Wednesday, January 10, 2007

8 Fabulous Travel Tips

1.Ignore Expiration Dates Make sure you save all travel website specials regardless of their expiration dates. When you want to take advantage of the special, just call the hotel or sales director. Many times you'll get the deal even if it isn't officially available. That's because companies are always trying to fill rooms and tours no matter what the time of year.2. Carry On Toothpaste & Shampoo Buy Eco-DenT Tooth Powder and Burt's Shampoo Bars at Whole Foods. 3.Ginger Candy Stops Motion Sickness Just about any kind of ginger candy will prevent motion sickness on the road, on a plane or at sea. 4. Avoid booking hotel rooms online Hotel managers hate guests who book rooms through website booking engines.

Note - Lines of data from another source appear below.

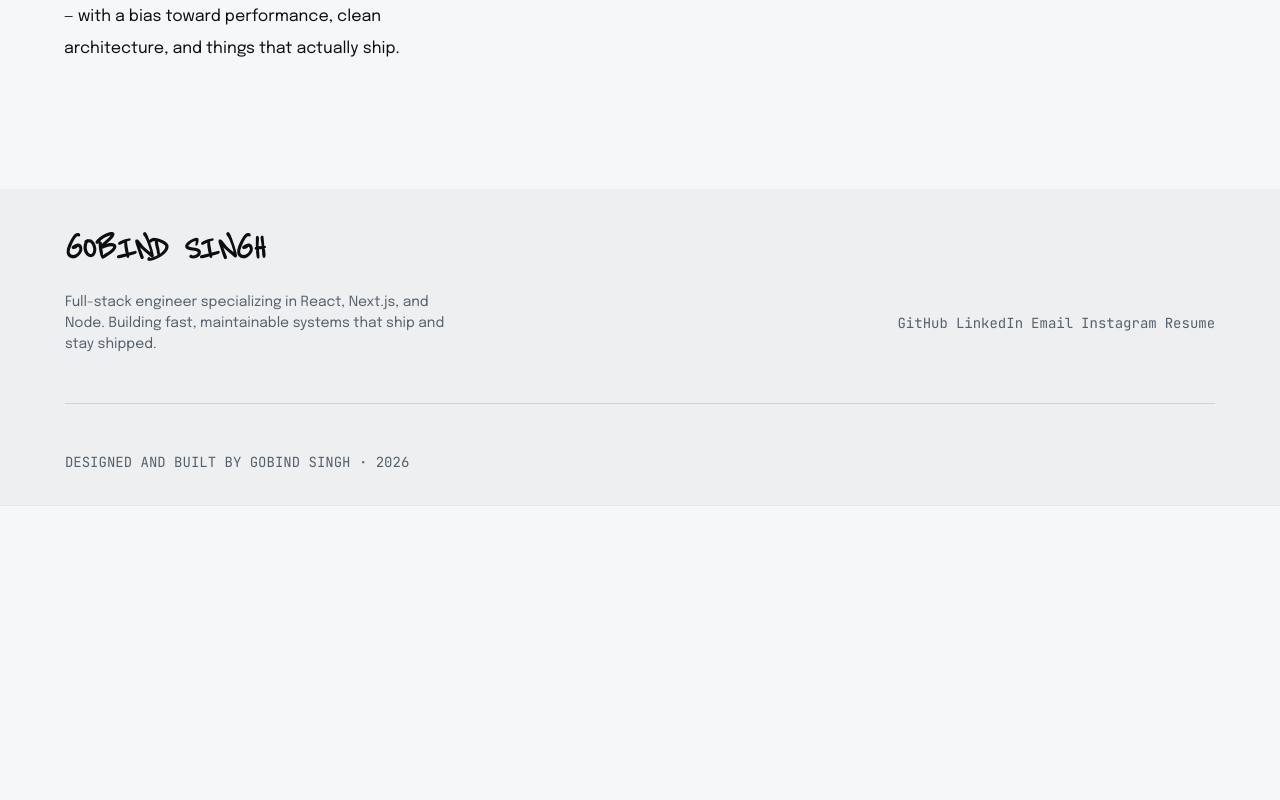
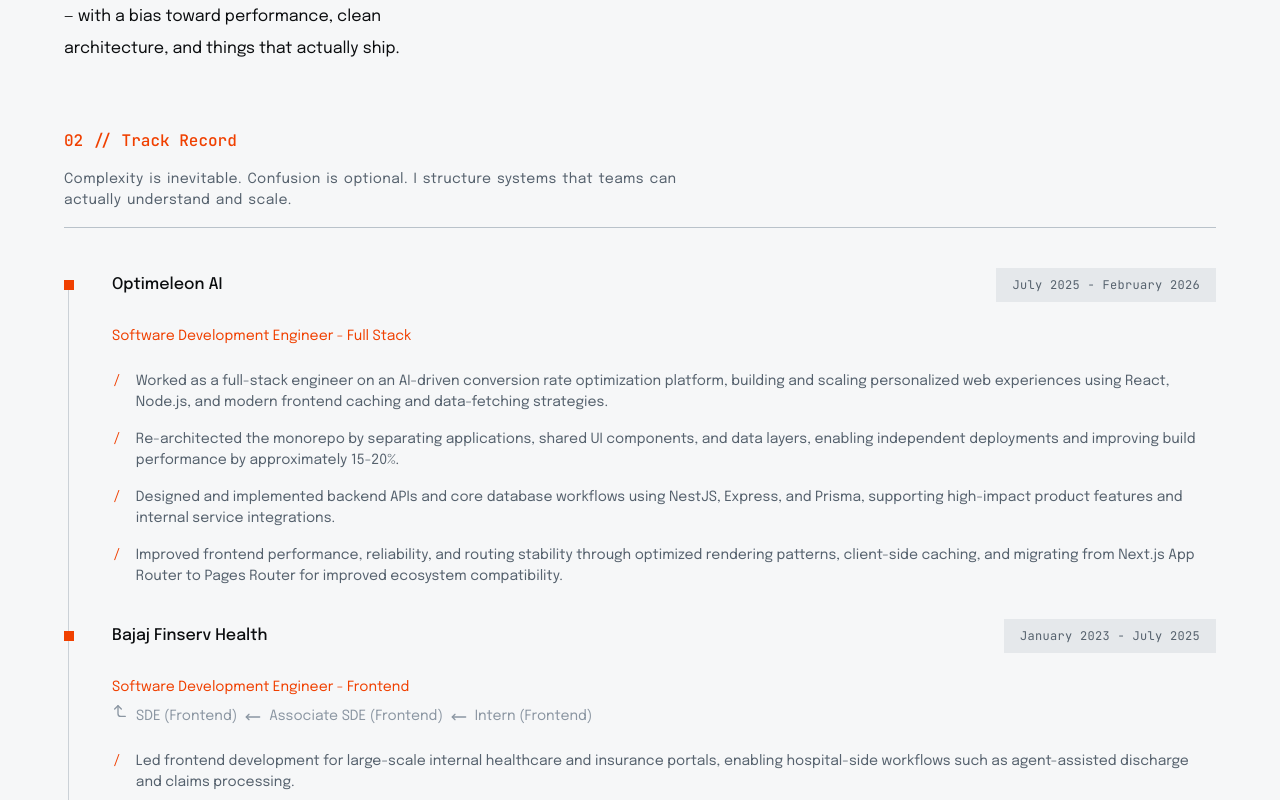
Before and after one commit to theGobindSingh/theGobindSingh, a Next.js app: page / in a window 1280 px wide. Shown: the part 1040-1840 px from the top of the page. Before the commit the page ends 1546 px from the top, so only its background shows below. Built offline with nearby package versions, Linux system fonts and the light colour scheme; no server answers.

Commit message:
feat: home work section

```diff
--- a/data.ts
+++ b/data.ts
@@ -148,21 +148,19 @@
   ],
 };
 
-export const experienceData:
-  | {
+export const experienceData: {
   company: string;
   position: string;
   website: string;
   dateRange: string;
   responsibilities: string[];
   otherPositions?: string[];
-    }[]
-  | null = [
+}[] = [
   {
     company: "Optimeleon AI",
     position: " Software Development Engineer - Full Stack",
     website: "https://www.optimeleon.com/",
-    dateRange: "July 2025 - Present",
+    dateRange: "July 2025 - February 2026",
     responsibilities: [
       `Worked as a full-stack engineer on an AI-driven conversion rate optimization platform, building and scaling personalized web experiences using React, Node.js, and modern frontend caching and data-fetching strategies.`,
       `Re-architected the monorepo by separating applications, shared UI components, and data layers, enabling independent deployments and improving build performance by approximately 15-20%.`,
@@ -174,9 +172,9 @@
     company: "Bajaj Finserv Health",
     position: "Software Development Engineer - Frontend",
     otherPositions: [
+      `SDE (Frontend)`,
+      `Associate SDE (Frontend)`,
       `Intern (Frontend)`,
-      `Associate SDE (Frontend)`,
-      `SDE (Frontend)`,
     ],
     website: "https://www.bajajfinservhealth.in/",
     dateRange: "January 2023 - July 2025",
--- a/src/app/home/components/section/index.tsx
+++ b/src/app/home/components/section/index.tsx
@@ -1,18 +1,32 @@
 import FullWidthWrapper from "@components/full-width-wrapper";
-import { Fragment, PropsWithChildren } from "react";
+import { FC, Fragment, PropsWithChildren } from "react";
 
 interface HomeSectionProps {
   title: string;
   description?: string | undefined;
+  wrapper?: FC<PropsWithChildren<unknown>>;
 }
 
 const HomeSection = ({
   title,
   description,
+  wrapper: Wrapper = Fragment,
+  children,
 }: PropsWithChildren<HomeSectionProps>) => {
   return (
-    <FullWidthWrapper>
-      <Fragment>{children}</Fragment>
+    <FullWidthWrapper className="flex flex-col gap-4">
+      <Wrapper>
+        <h2 className="font-mono text-(size:--fs-2xs) font-medium text-accent-500">
+          {title}
+        </h2>
+        {description && (
+          <p className="max-w-2xl text-(size:--fs-3xs) tracking-wide text-grey-700 [word-spacing:0.125em]">
+            {description}
+          </p>
+        )}
+        <hr className="mb-6 border-grey-300" />
+        {children}
+      </Wrapper>
     </FullWidthWrapper>
   );
 };
--- a/src/app/home/constants.ts
+++ b/src/app/home/constants.ts
@@ -1,3 +1,5 @@
+import { experienceData } from "@data";
+
 export const heroSection = {
   title: "Building\nsoftware\nis easy.",
   subtitle: "Keeping it reliable as complexity grows is where the work begins.",
@@ -14,3 +16,10 @@
     ["2", "Industry Domains"],
   ],
 };
+
+export const workSection = {
+  title: "Track Record",
+  description:
+    "Complexity is inevitable. Confusion is optional. I structure systems that teams can actually understand and scale.",
+  experienceData,
+};
--- a/src/app/home/hero/left-side.tsx
+++ b/src/app/home/hero/left-side.tsx
@@ -53,8 +53,10 @@
         </span>
       </h1>
       <Hr />
-      <div className="flex justify-between gap-2">
-        <p className="w-[60%] leading-loose">{heroSection.desc}</p>
+      <div className="flex justify-between gap-2 not-md:flex-col not-md:gap-8">
+        <p className="w-[60%] leading-loose not-md:w-full">
+          {heroSection.desc}
+        </p>
         <ul
           className={tw`
             flex
--- /dev/null
+++ b/src/app/home/work/index.tsx
@@ -0,0 +1,34 @@
+import HomeSection from "@app/home/components/section";
+import { workSection } from "@app/home/constants";
+import HomeWorkCard from "@app/home/work/work-card";
+import { tw } from "@utils/tailwind";
+
+const HomeWorkSection = ({ titleNumber = "00" }: { titleNumber?: string }) => {
+  const expMapper = (exp: (typeof workSection.experienceData)[number]) => {
+    return <HomeWorkCard {...exp} key={exp.company} />;
+  };
+  return (
+    <HomeSection
+      title={`${titleNumber} // ${workSection.title}`}
+      description={workSection.description}
+    >
+      <ul
+        className={tw`
+          relative
+          flex flex-col gap-8
+          before:absolute
+          before:top-[0.5lh]
+          before:left-1
+          before:h-[calc(100%-0.5lh)]
+          before:w-px
+          before:bg-grey-200
+          not-md:before:content-none
+        `}
+      >
+        {workSection.experienceData.map(expMapper)}
+      </ul>
+    </HomeSection>
+  );
+};
+
+export default HomeWorkSection;
--- /dev/null
+++ b/src/app/home/work/work-card.tsx
@@ -0,0 +1,86 @@
+import { Link } from "@components/link";
+import { experienceData } from "@data";
+import { tw } from "@utils/tailwind";
+import { CornerLeftUp, MoveLeft } from "lucide-react";
+import { Fragment } from "react";
+
+const HomeWorkCard = ({
+  company,
+  dateRange,
+  position,
+  responsibilities,
+  website,
+  otherPositions,
+}: (typeof experienceData)[number]) => {
+  const positionMapper = (pos: string, index: number, arr: string[]) => {
+    const key = `${company} - ${pos}`;
+    return (
+      <Fragment key={key}>
+        <span className="shrink-0 text-(size:--fs-3xs) text-inherit">
+          {pos}
+        </span>
+        {index !== arr.length - 1 && (
+          <MoveLeft className="size-[1em] shrink-0 text-(size:--fs-2xs)" />
+        )}
+      </Fragment>
+    );
+  };
+
+  const responsibilityMapper = (res: string, index: number) => {
+    const key = `${company} - res - ${index}`;
+    return (
+      <li key={key} className="list-['/'] pl-[2ch] marker:text-accent-500">
+        {res}
+      </li>
+    );
+  };
+
+  return (
+    <li
+      className={tw`
+        flex
+        flex-col gap-6
+        pl-(--_left-space)
+        [--_left-space:48px]
+        not-md:pl-0
+    `}
+    >
+      <div
+        className={tw`
+          relative flex items-center justify-between
+          before:absolute
+          before:top-[50%]
+          before:left-0
+          before:size-2.5
+          before:-translate-x-(--_left-space)
+          before:translate-y-[-50%]
+          before:bg-accent-500
+          not-md:before:content-none
+        `}
+      >
+        <h3 className="font-medium">
+          <Link href={website} target="_blank" rel="noopener noreferrer">
+            {company}
+          </Link>
+        </h3>
+        <span className="bg-grey-100 px-4 py-2 font-mono text-(size:--fs-4xs) tracking-wide text-grey-700">
+          {dateRange}
+        </span>
+      </div>
+      <div className="flex flex-col gap-2 text-(size:--fs-3xs)">
+        <span className="text-accent-500">{position}</span>
+        {otherPositions && otherPositions?.length > 0 && (
+          <div className="flex w-full items-center gap-2 text-grey-500 not-md:overflow-x-auto">
+            <CornerLeftUp className="size-[1em] shrink-0 translate-y-[-37.5%] text-(size:--fs-2xs)" />
+            {otherPositions.map(positionMapper)}
+          </div>
+        )}
+      </div>
+      <ul className="flex flex-col gap-4 pl-[1ch] text-(size:--fs-3xs) text-grey-700">
+        {responsibilities.map(responsibilityMapper)}
+      </ul>
+    </li>
+  );
+};
+
+export default HomeWorkCard;
--- a/src/app/page.tsx
+++ b/src/app/page.tsx
@@ -1,4 +1,5 @@
 import Hero from "@app/home/hero";
+import HomeWorkSection from "@app/home/work";
 import type { Metadata } from "next";
 
 export const metadata: Metadata = {
@@ -17,6 +18,7 @@
   return (
     <main>
       <Hero />
+      <HomeWorkSection titleNumber="02" />
     </main>
   );
 };
--- a/src/components/header/nav-item.tsx
+++ b/src/components/header/nav-item.tsx
@@ -30,7 +30,7 @@
       className={tw`
         font-mono
         text-(size:--fs-3xs)
-        font-semibold
+        font-medium
 
         transition-all
         duration-300
```
Also changed, not shown: src/app/home/components/section/styles.ts (deleted). Lines whose indentation alone changed are shown as unchanged.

Because after the internet takes it's cut,the hotel barely makes any money. So if you book directly with the hotel chain, you always get better service. Contact the hotel directly and ask for the best price. When you book directly, many hotels will even give you AAA or AARP discounts even if you're not a member! 5. Be pleasant when lodging complaints with the front desk If you're staying at a hotel, and you have a legitimate complaint, raise your concern in a pleasant manner. Hotel staffers stick together, and if you're rude and nasty, the front desk clerk will make a note of it in the logbook. So if you insult one employee, don't expect good treatment from another employee. When it comes to hotel front desk complaints, you'll get a lot farther with honey than vinegar. 6. Record credit card phone numbers Put all your credit card phone numbers with the last 4 numbers of your account,on a piece of paper. Then tape it to inside of your luggage. If your wallet is lost or stolen on a trip, you can call all the credit card companies to put a fraud alert on your account and get new cards issued. 7. Buy a three-legged folding chair When you are touring public places, carry a ultra light and strong folding chair for long-winded impromtu talks by tour operators. A folding chair also comes in handy when touring large museums with no rest seating,waiting in long airport lines, and outdoor, bring your own chair, concerts. A product called the "packseat" weighs just 26 ounces and holds up to 300 pounds. It fits in a case 15" x 4" and you can sew on cheap, wide guitar strap handle to make it easy to carry over your shoulder. It's under $25 and available at www.magellans.com 8. Ask An Rx Where To Eat If you're in a foreign city and don't know where to eat, ask a pharmacist. Most of them speak English and they can recommend a "safe" and "clean" place to eat. This comes in handy especially when visiting 3rd world or developing countries.